UAB is the lead research center in a nine-institution group called the NF Consortium. The coalition formed more than two years ago to design and manage multiple clinical trials held across the nation looking at new and more effective therapeutic options for adults and children diagnosed with NF.
The $5.7 million award will be shared among the NF Consortium members, with UABs research team serving as the operations center and distribution point for the government funds.
Bruce Korf, M.D., Ph.D., chair of the UAB Department of Genetics and an internationally recognized expert in neurofibromatosis type 1, said the goal of the consortium is to streamline and improve the way clinical trials are performed for this disease, and to break down past barriers to discovering and testing cutting-edge NF treatments.
We expect results from the NF Consortium studies to provide a wider range of therapeutic options for patients with the goal of reducing the rates of tumor growth, and improving quality of life, Korf said.
By monitoring not only the clinical outcomes, but the effects of therapies on molecular targets, it will be possible to better understand NF as a disease, he said.
The other eight participating institutions are Childrens Hospital Boston, Childrens Hospital of Philadelphia, Childrens National Medical Center in Washington, D.C., Cincinnati Childrens Hospital Medical Center, Washington University in St. Louis, the University of Chicago, the University of Utah in Salt Lake City, and the National Cancer Institute in Bethesda, Md.

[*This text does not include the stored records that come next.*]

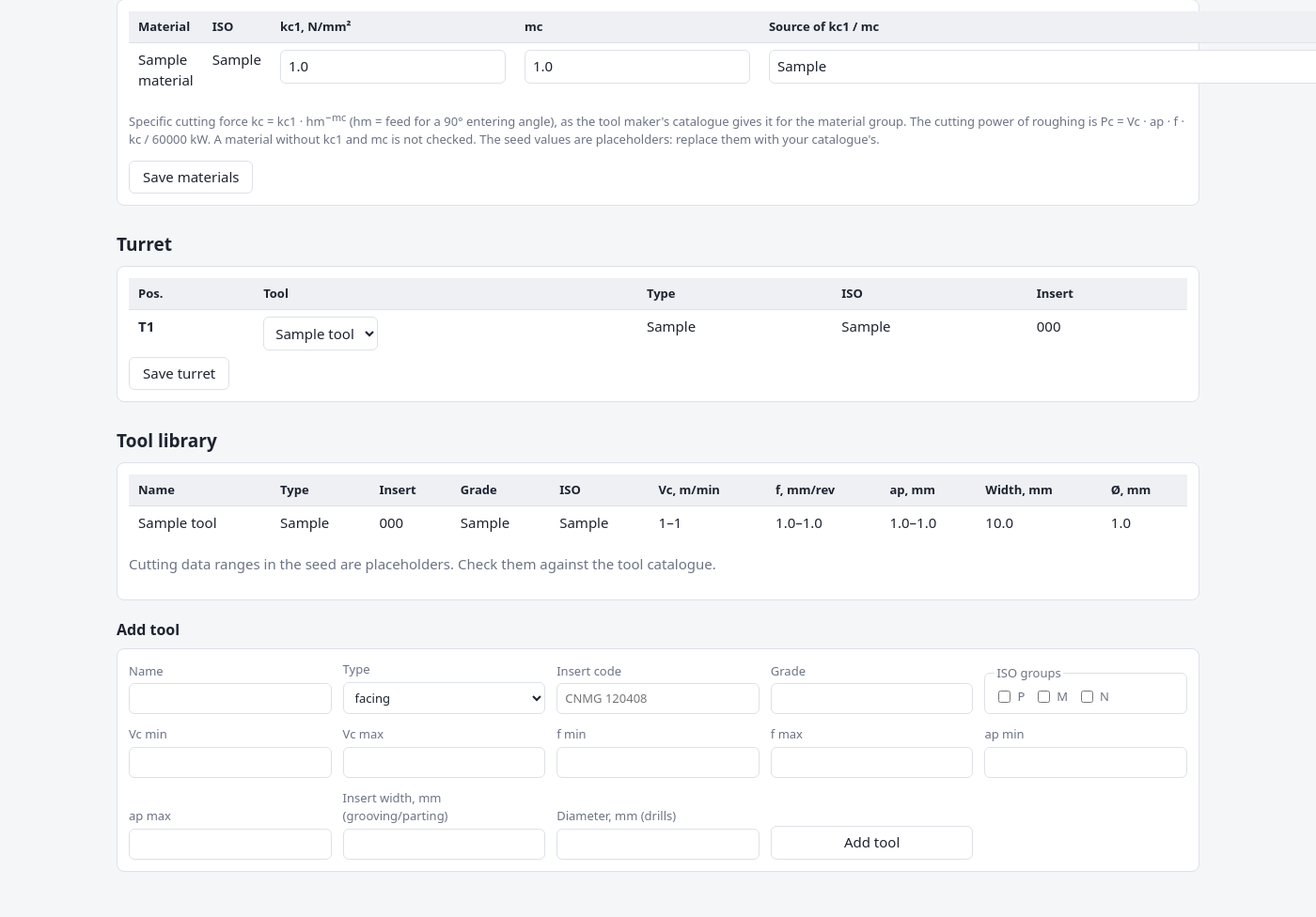
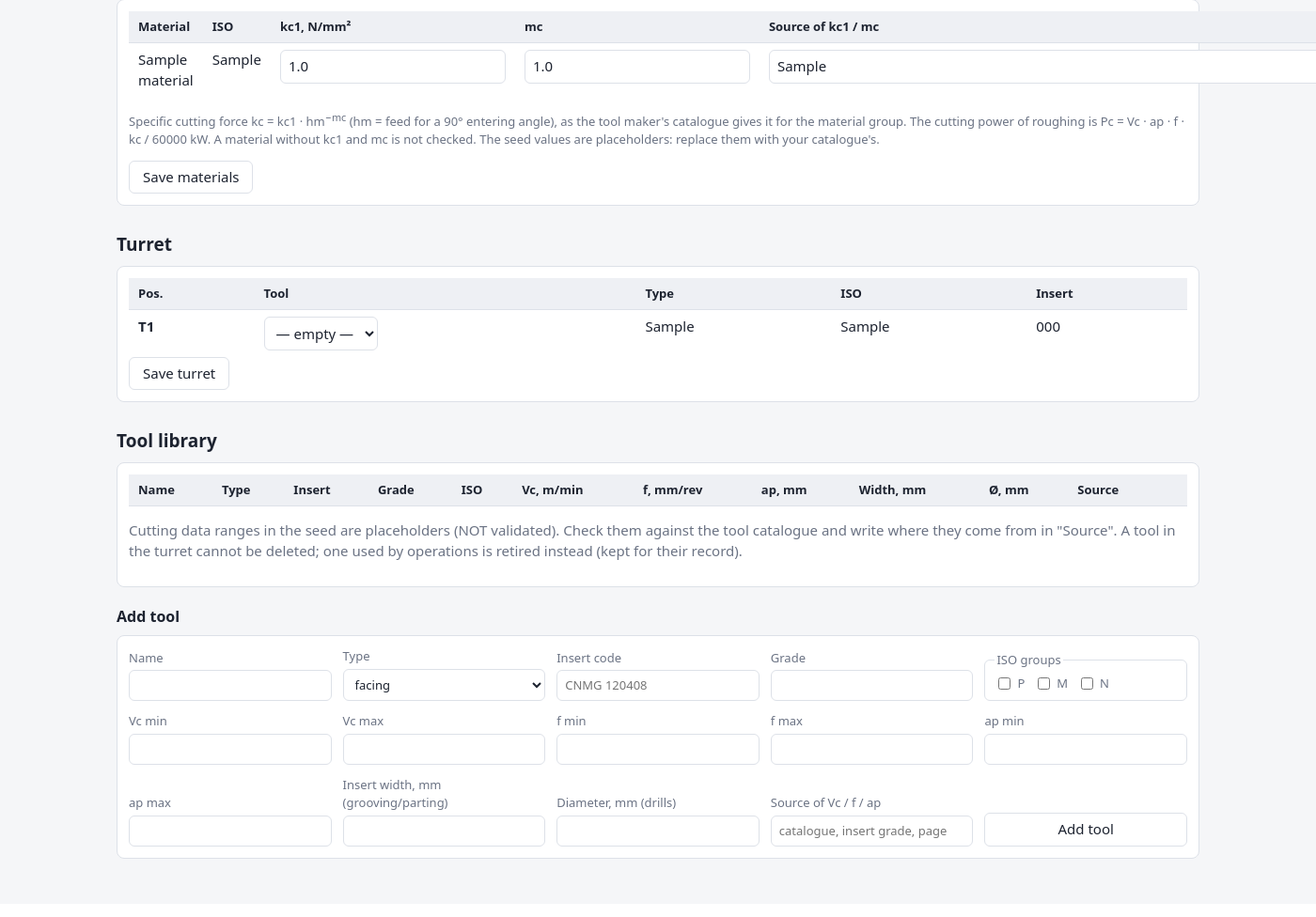
Before and after one commit to 1Bohdan1-rgb/turnpilot, a Flask app: page /machine in a window 1400 px wide; the page is wider, and only the part inside the window is pictured. Shown: the part 801-1777 px from the top of that part at 94% size. After the commit the page ends 1715 px from the top of that part, so only its background shows below. Run offline with Flask 3, Linux system fonts and the light colour scheme; tables that the repository leaves empty hold one stand-in row (values such as "Sample post"); lists and menus that the app fills with data are empty; parts of the project's set-up code (start-up, migrations or seed data) failed here and were passed over.

Commit message:
Tool library: edit and delete tools, retire used ones, record the source of the cutting data
Edit everything but the type (name, insert, grade, ISO groups, Vc / f / ap ranges, insert width,
diameter). A tool in the turret is not deleted until it is taken off its position; a tool no operation
used is deleted; one that was used is retired (out of the library and the turret, kept for the
operations' record). New optional "Source" of the Vc / f / ap ranges, shown in the library and as a
note on every operation next to its cutting data (empty for the seed tools, already marked NOT
validated). Migration 157413ef972d also adds Tool.updated_at and Operation.created_at for the
"tool changed after this calculation" note. The local database was backed up before the upgrade.

Co-Authored-By: Claude Opus 5.5 <noreply@anthropic.com>

```diff
--- a/turnpilot/models.py
+++ b/turnpilot/models.py
@@ -58,6 +58,11 @@ class Tool(db.Model):
     ap_max = db.Column(db.Float, nullable=False)
     insert_width = db.Column(db.Float)  # mm, grooving / parting inserts
     diameter = db.Column(db.Float)  # mm, drills: the hole they make
+    source = db.Column(db.String(300))  # where the Vc / f / ap ranges come from: catalogue, insert grade, page
+    # A tool used by operations is never deleted (the operations keep their audit): it is retired instead,
+    # out of the library and the turret.
+    is_retired = db.Column(db.Boolean, nullable=False, default=False, server_default=db.false())
+    updated_at = db.Column(db.DateTime, default=_now, onupdate=_now)
 
 
 class TurretSlot(db.Model):
@@ -178,6 +183,7 @@ class Operation(db.Model):
     status = db.Column(db.String(10), nullable=False, default="proposed")
     # Each "Calculate" creates a new version; older operations are archived, never deleted.
     calculation_version = db.Column(db.Integer, nullable=False, default=1)
+    created_at = db.Column(db.DateTime, default=_now)  # empty for operations calculated before it was recorded
     is_archived = db.Column(db.Boolean, nullable=False, default=False)
 
     job = db.relationship("Job", back_populates="operations")
--- a/turnpilot/planner.py
+++ b/turnpilot/planner.py
@@ -83,6 +83,7 @@ class ToolSpec:
     ap_max: float
     insert_width: float | None = None  # grooving / parting inserts
     diameter: float | None = None  # drills: the hole they make
+    source: str | None = None  # where the Vc / f / ap ranges come from
 
 
 @dataclass(frozen=True)
@@ -1210,6 +1211,12 @@ def _plan_parting(op: PlannedOperation, tool: ToolSpec, feature: FeatureSpec, jo
         op.notes.append(PARTING_CENTER_NOTE)
 
 
+def _note_source(op: PlannedOperation, tool: ToolSpec) -> None:
+    """The source of the tool's cutting data ranges, next to the cutting data."""
+    if tool.source:
+        op.notes.append(f"cutting data ranges: {tool.source}")
+
+
 def _plan_centring(op, job, turret, max_rpm) -> PlannedOperation:
     """One centring for all the holes on the axis."""
     op.notes.append("centre the holes on the axis")
@@ -1219,6 +1226,7 @@ def _plan_centring(op, job, turret, max_rpm) -> PlannedOperation:
         return op
     op.tool_id, op.tool_name, op.turret_position = entry.tool.id, entry.tool.name, entry.position
     op.vc, op.f, _ = cutting_data(entry.tool, "finish")
+    _note_source(op, entry.tool)
     if entry.tool.diameter:
         op.ref_diameter = entry.tool.diameter
         op.n, _ = spindle_speed(op.vc, entry.tool.diameter, max_rpm)
@@ -1250,6 +1258,7 @@ def _plan_drilling(op, step, hole: HolePlan | None, max_rpm) -> PlannedOperation
     op.tool_id, op.tool_name, op.turret_position = tool.id, tool.name, hole.entry.position
     op.vc, op.f, _ = cutting_data(tool, "finish")
     op.n, _ = spindle_speed(op.vc, tool.diameter, max_rpm)
+    _note_source(op, tool)
     if hole.depth and hole.depth > PECK_DEPTH_FACTOR * tool.diameter + 1e-9:
         op.notes.append(PECK_NOTE.format(depth=hole.depth, k=PECK_DEPTH_FACTOR, d=tool.diameter))
     return op
@@ -1276,6 +1285,7 @@ def _plan_internal_thread_step(op, step, job, turret, max_rpm, max_thread_feed=N
     op.tool_id, op.tool_name, op.turret_position = tool.id, tool.name, entry.position
     op.vc = round((tool.vc_min + tool.vc_max) / 2, 1)
     op.n, _ = spindle_speed(op.vc, feature.diameter, max_rpm)
+    _note_source(op, tool)
     limit_thread_speed(op, feature.pitch, max_thread_feed)  # a tap (G84) and an internal threading bar alike
     if tool_type == "tapping":
         op.notes.append(TAPPING_NOTE)
@@ -1361,6 +1371,7 @@ def _plan_step(step: Step, job: JobSpec, turret: list[TurretEntry], max_rpm: int
     # The Ra feed formula only applies to nose-radius tools.
     uses_ra = step.tool_type in ("turning_finish", "boring")
     op.vc, op.f, op.ap = cutting_data(tool, step.mode, feature.ra if uses_ra else None)
+    _note_source(op, tool)
 
     op.ref_diameter = _reference_diameter(step, job, start)
     op.n, limited = spindle_speed(op.vc, op.ref_diameter, max_rpm)
--- a/turnpilot/routes.py
+++ b/turnpilot/routes.py
@@ -33,6 +33,7 @@ from .models import (
     Material,
     Operation,
     Tool,
+    TurretSlot,
     db,
 )
 
@@ -114,7 +115,7 @@ def machine():
             flash(str(e), "error")
         return redirect(url_for("main.machine"))
 
-    tools = db.session.execute(db.select(Tool).order_by(Tool.name)).scalars().all()
+    tools = db.session.execute(db.select(Tool).filter_by(is_retired=False).order_by(Tool.name)).scalars().all()
     materials = db.session.execute(db.select(Material).order_by(Material.name)).scalars().all()
     hex_sizes = services.hex_bar_sizes(machine, current_app.config)
     return render_template(
@@ -124,39 +125,88 @@ def machine():
     )
 
 
+def _tool_fields(form):
+    """The editable fields of a tool from its form (not its type) or raise FormError."""
+    name = form.get("name", "").strip()
+    iso_group = "".join(g for g in ISO_GROUPS if g in form.getlist("iso_group"))
+    if not name:
+        raise FormError("Tool name is required")
+    if not iso_group:
+        raise FormError("Select at least one ISO group")
+    values = {k: _number(form, k, required=True) for k in ("vc_min", "vc_max", "f_min", "f_max", "ap_min", "ap_max")}
+    for lo, hi in (("vc_min", "vc_max"), ("f_min", "f_max"), ("ap_min", "ap_max")):
+        if values[lo] > values[hi]:
+            raise FormError(f"{lo} must not exceed {hi}")
+    return dict(
+        name=name,
+        insert_code=form.get("insert_code", "").strip(),
+        grade=form.get("grade", "").strip(),
+        iso_group=iso_group,
+        insert_width=_number(form, "insert_width"),
+        diameter=_number(form, "diameter"),
+        source=form.get("source", "").strip()[:300] or None,
+        **values,
+    )
+
+
 @bp.route("/tools", methods=["POST"])
 def add_tool():
     form = request.form
     try:
-        name = form.get("name", "").strip()
         tool_type = form.get("type")
-        iso_group = "".join(g for g in ISO_GROUPS if g in form.getlist("iso_group"))
-        if not name:
-            raise FormError("Tool name is required")
         if tool_type not in TOOL_TYPES:
             raise FormError("Unknown tool type")
-        if not iso_group:
-            raise FormError("Select at least one ISO group")
-        values = {k: _number(form, k, required=True) for k in ("vc_min", "vc_max", "f_min", "f_max", "ap_min", "ap_max")}
-        for lo, hi in (("vc_min", "vc_max"), ("f_min", "f_max"), ("ap_min", "ap_max")):
-            if values[lo] > values[hi]:
-                raise FormError(f"{lo} must not exceed {hi}")
-        db.session.add(
-            Tool(
-                name=name,
-                type=tool_type,
-                insert_code=form.get("insert_code", "").strip(),
-                grade=form.get("grade", "").strip(),
-                iso_group=iso_group,
-                insert_width=_number(form, "insert_width"),
-                diameter=_number(form, "diameter"),
-                **values,
-            )
-        )
+        fields = _tool_fields(form)
+        db.session.add(Tool(type=tool_type, **fields))
         db.session.commit()
-        flash(f"Tool '{name}' added to the library. Assign it to a turret position.")
+        flash(f"Tool '{fields['name']}' added to the library. Assign it to a turret position.")
     except FormError as e:
         flash(str(e), "error")
+    return redirect(url_for("main.machine"))
+
+
+def _active_tool_or_404(tool_id):
+    tool = db.get_or_404(Tool, tool_id)
+    if tool.is_retired:
+        abort(404)
+    return tool
+
+
+@bp.route("/tools/<int:tool_id>/edit", methods=["GET", "POST"])
+def edit_tool(tool_id):
+    """Everything but the type: a new type would change what the operations already made with it mean."""
+    tool = _active_tool_or_404(tool_id)
+    if request.method == "POST":
+        try:
+            for key, value in _tool_fields(request.form).items():
+                setattr(tool, key, value)
+            db.session.commit()
+            flash(f"Tool '{tool.name}' saved. Jobs calculated with it before show a note until recalculated.")
+            return redirect(url_for("main.machine"))
+        except FormError as e:
+            db.session.rollback()
+            flash(str(e), "error")
+    return render_template("tool_edit.html", tool=tool, iso_groups=ISO_GROUPS)
+
+
+@bp.route("/tools/<int:tool_id>/delete", methods=["POST"])
+def delete_tool(tool_id):
+    """Out of the turret first. A tool no operation used is deleted; one that was used is retired (its
+    operations keep it for the audit)."""
+    tool = _active_tool_or_404(tool_id)
+    slots = db.session.execute(db.select(TurretSlot).filter_by(tool_id=tool.id)).scalars().all()
+    if slots:
+        positions = ", ".join(slot.label for slot in slots)
+        flash(f"Tool '{tool.name}' is in the turret at {positions}: remove it from there first.", "error")
+        return redirect(url_for("main.machine"))
+    used = db.session.execute(db.select(db.func.count(Operation.id)).filter_by(tool_id=tool.id)).scalar()
+    if used:
+        tool.is_retired = True
+        flash(f"Tool '{tool.name}' is used by {used} operation(s): retired (kept for their record).")
+    else:
+        db.session.delete(tool)
+        flash(f"Tool '{tool.name}' deleted.")
+    db.session.commit()
     return redirect(url_for("main.machine"))
 
 
--- a/turnpilot/services.py
+++ b/turnpilot/services.py
@@ -50,6 +50,7 @@ def tool_spec(tool):
         ap_max=tool.ap_max,
         insert_width=tool.insert_width,
         diameter=tool.diameter,
+        source=tool.source,
     )
 
 
--- a/turnpilot/templates/machine.html
+++ b/turnpilot/templates/machine.html
@@ -92,7 +92,7 @@
   <table>
     <thead>
       <tr><th>Name</th><th>Type</th><th>Insert</th><th>Grade</th><th>ISO</th>
-          <th>Vc, m/min</th><th>f, mm/rev</th><th>ap, mm</th><th>Width, mm</th><th>Ø, mm</th></tr>
+          <th>Vc, m/min</th><th>f, mm/rev</th><th>ap, mm</th><th>Width, mm</th><th>Ø, mm</th><th>Source</th><th></th></tr>
     </thead>
     <tbody>
     {% for tool in tools %}
@@ -104,11 +104,21 @@
         <td>{{ tool.ap_min }}–{{ tool.ap_max }}</td>
         <td>{{ tool.insert_width if tool.insert_width is not none else "" }}</td>
         <td>{{ tool.diameter if tool.diameter is not none else "" }}</td>
+        <td class="small">{{ tool.source or "" }}</td>
+        <td class="row-actions">
+          <a href="{{ url_for('main.edit_tool', tool_id=tool.id) }}">Edit</a>
+          <form method="post" action="{{ url_for('main.delete_tool', tool_id=tool.id) }}" class="inline-form"
+                onsubmit="return confirm('Delete {{ tool.name|e }}? A tool used by operations is retired instead.');">
+            <button type="submit" class="small">Delete</button>
+          </form>
+        </td>
       </tr>
     {% endfor %}
     </tbody>
   </table>
-  <p class="muted">Cutting data ranges in the seed are placeholders. Check them against the tool catalogue.</p>
+  <p class="muted">Cutting data ranges in the seed are placeholders (NOT validated). Check them against the tool
+    catalogue and write where they come from in "Source". A tool in the turret cannot be deleted; one used by
+    operations is retired instead (kept for their record).</p>
 </div>
 
 <h3>Add tool</h3>
@@ -131,6 +141,7 @@
   <label>ap max <input name="ap_max" type="number" step="any" required></label>
   <label>Insert width, mm (grooving/parting) <input name="insert_width" type="number" step="any" min="0"></label>
   <label>Diameter, mm (drills) <input name="diameter" type="number" step="any" min="0"></label>
+  <label>Source of Vc / f / ap <input name="source" maxlength="300" placeholder="catalogue, insert grade, page"></label>
   <button type="submit">Add tool</button>
 </form>
 {% endblock %}
```
Also changed, not shown: migrations/versions/157413ef972d_tool_source_retired_updated_at_.py (added, +42 -0 lines), tests/test_tool_library.py (added, +132 -0 lines), turnpilot/templates/tool_edit.html (added, +30 -0 lines).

Often diagnosed in childhood, NF is a hereditary condition that causes tumors to grow on nerve tissue that affects many bodily systems. As the tumors grow, they can press on vital area
|Contact: Troy Goodman|
University of Alabama at Birmingham